■ **Prompt**
Below are the records; count how many of their lines contain the word "layout" and give that number only.

■ **Data for the task**
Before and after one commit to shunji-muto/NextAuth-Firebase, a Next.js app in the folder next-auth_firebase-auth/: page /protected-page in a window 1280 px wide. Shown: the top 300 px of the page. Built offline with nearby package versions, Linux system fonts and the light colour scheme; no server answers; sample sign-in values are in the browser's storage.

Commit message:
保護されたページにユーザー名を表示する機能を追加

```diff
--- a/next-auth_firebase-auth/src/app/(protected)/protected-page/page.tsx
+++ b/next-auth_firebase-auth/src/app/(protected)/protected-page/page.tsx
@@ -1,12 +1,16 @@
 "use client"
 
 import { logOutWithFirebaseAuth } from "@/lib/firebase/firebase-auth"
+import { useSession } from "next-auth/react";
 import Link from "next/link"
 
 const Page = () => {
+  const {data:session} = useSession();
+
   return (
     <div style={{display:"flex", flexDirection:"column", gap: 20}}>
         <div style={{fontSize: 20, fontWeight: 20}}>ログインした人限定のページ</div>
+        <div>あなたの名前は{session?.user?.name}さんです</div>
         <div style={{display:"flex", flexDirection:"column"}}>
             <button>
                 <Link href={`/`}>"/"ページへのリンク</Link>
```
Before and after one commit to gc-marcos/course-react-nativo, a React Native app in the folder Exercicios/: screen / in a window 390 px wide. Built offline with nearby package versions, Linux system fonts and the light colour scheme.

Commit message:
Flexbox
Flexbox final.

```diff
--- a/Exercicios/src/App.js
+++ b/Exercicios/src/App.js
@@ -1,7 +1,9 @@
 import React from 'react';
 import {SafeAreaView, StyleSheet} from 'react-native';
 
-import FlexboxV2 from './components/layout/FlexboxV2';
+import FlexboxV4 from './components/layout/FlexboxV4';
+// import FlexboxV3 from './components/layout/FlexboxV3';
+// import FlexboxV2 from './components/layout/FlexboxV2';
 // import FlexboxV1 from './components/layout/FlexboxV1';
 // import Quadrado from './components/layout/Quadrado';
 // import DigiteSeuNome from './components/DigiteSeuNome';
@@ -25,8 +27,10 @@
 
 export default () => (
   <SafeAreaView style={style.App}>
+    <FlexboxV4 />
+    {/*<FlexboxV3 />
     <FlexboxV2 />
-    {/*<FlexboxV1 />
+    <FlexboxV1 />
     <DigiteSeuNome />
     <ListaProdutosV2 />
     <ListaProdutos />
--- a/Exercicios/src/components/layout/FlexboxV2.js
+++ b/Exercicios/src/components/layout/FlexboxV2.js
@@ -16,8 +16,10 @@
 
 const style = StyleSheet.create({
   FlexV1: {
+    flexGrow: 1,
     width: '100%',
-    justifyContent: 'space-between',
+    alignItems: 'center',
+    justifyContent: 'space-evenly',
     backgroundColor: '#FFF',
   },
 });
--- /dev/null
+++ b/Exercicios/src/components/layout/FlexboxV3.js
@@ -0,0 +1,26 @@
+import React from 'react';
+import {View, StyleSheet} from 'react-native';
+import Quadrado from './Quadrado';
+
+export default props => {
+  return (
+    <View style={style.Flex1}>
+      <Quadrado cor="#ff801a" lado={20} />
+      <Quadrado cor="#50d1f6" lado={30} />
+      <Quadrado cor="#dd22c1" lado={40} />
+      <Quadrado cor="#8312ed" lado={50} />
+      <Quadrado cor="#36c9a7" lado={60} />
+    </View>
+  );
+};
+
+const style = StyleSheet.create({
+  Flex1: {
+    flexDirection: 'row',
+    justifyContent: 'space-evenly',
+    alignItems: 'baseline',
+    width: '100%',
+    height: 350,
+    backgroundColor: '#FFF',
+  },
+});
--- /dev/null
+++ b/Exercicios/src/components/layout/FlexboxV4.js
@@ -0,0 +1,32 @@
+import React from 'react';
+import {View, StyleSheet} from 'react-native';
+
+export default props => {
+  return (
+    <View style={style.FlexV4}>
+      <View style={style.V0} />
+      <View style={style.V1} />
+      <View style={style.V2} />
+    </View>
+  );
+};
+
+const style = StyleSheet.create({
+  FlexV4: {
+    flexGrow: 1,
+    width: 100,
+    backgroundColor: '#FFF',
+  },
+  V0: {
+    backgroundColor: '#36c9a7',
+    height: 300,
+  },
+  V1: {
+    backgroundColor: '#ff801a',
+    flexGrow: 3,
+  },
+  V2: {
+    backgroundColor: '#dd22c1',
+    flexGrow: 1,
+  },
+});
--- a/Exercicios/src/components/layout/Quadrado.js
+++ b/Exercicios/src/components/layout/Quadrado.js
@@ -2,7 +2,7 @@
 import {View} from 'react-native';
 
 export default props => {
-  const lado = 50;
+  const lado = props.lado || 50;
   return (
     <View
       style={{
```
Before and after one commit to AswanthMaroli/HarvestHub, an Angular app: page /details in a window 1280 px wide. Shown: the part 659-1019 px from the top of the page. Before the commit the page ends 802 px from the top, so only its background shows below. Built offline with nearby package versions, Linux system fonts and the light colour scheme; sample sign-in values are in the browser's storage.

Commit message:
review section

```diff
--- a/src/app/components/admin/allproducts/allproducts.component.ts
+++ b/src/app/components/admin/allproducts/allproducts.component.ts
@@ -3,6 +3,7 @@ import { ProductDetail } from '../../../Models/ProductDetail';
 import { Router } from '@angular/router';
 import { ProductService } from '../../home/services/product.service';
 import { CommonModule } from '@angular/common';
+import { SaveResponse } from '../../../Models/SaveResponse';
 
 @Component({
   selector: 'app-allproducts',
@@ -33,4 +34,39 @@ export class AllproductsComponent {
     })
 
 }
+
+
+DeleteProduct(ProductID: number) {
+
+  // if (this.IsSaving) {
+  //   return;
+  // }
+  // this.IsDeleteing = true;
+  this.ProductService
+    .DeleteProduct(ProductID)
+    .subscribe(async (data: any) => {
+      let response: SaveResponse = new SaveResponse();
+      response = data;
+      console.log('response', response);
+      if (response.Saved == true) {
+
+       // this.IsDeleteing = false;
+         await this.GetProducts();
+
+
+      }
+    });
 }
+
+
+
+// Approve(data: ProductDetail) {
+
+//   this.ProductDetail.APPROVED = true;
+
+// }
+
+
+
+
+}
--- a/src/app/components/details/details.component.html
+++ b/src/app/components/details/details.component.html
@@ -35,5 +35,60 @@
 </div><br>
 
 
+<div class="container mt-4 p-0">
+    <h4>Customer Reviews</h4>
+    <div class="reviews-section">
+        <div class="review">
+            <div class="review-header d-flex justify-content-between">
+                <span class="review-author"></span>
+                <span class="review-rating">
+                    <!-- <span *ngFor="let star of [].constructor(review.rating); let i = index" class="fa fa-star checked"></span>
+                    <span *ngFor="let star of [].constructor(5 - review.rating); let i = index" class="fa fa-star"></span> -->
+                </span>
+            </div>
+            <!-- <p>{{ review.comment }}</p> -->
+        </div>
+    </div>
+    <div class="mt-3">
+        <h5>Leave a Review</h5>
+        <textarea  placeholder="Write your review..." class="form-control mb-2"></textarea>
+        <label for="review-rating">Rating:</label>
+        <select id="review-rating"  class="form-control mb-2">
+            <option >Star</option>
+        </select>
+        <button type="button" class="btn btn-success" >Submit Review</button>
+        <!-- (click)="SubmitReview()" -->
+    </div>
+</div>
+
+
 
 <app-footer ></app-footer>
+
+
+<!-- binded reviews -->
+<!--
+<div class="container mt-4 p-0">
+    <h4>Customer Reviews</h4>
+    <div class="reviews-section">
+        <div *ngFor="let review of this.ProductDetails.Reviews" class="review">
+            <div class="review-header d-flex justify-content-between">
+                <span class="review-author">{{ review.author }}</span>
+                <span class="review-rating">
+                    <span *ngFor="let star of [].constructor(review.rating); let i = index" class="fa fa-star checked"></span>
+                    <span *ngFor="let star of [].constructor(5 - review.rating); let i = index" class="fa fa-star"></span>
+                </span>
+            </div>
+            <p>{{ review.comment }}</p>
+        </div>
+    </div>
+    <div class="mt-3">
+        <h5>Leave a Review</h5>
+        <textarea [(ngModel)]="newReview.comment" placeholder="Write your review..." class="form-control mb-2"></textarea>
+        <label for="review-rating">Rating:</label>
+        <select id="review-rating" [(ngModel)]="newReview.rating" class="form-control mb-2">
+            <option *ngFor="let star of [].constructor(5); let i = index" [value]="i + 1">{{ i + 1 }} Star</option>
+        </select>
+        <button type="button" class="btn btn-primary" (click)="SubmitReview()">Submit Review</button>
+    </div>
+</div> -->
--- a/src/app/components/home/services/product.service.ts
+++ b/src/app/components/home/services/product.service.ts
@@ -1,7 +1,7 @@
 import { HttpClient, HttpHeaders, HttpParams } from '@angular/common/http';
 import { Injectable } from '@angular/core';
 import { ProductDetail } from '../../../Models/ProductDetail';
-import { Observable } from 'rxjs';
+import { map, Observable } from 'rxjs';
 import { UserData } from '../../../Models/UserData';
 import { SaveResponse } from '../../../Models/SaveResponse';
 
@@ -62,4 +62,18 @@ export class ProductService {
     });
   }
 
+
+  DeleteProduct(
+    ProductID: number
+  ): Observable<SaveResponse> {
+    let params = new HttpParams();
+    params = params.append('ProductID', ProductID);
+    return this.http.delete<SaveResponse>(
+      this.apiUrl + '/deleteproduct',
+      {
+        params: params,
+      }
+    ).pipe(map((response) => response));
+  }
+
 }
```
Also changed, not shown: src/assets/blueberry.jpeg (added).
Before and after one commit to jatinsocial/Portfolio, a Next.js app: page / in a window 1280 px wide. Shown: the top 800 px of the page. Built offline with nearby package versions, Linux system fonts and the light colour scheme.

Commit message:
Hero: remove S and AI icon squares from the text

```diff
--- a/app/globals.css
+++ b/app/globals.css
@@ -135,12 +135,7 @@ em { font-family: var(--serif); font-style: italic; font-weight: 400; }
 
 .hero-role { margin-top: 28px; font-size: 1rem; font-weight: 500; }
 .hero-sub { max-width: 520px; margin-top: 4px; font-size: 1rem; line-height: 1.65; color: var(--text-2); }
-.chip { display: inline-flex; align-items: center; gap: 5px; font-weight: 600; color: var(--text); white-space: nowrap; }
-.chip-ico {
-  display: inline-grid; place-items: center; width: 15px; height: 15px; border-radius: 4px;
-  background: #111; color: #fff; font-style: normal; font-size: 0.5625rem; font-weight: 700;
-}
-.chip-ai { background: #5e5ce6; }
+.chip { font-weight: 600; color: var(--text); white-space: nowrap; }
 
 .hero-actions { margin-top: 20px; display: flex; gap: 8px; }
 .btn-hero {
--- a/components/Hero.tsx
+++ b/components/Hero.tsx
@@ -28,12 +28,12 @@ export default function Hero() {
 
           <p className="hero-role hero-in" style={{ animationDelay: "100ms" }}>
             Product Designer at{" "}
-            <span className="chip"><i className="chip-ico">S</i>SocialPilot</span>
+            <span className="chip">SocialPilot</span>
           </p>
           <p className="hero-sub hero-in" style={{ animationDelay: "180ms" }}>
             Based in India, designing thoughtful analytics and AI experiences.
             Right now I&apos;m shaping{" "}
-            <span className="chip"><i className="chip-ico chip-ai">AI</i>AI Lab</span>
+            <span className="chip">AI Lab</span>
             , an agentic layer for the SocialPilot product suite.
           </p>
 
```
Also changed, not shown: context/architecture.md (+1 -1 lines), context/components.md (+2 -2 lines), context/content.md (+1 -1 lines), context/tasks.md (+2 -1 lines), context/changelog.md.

■ **Task output**
12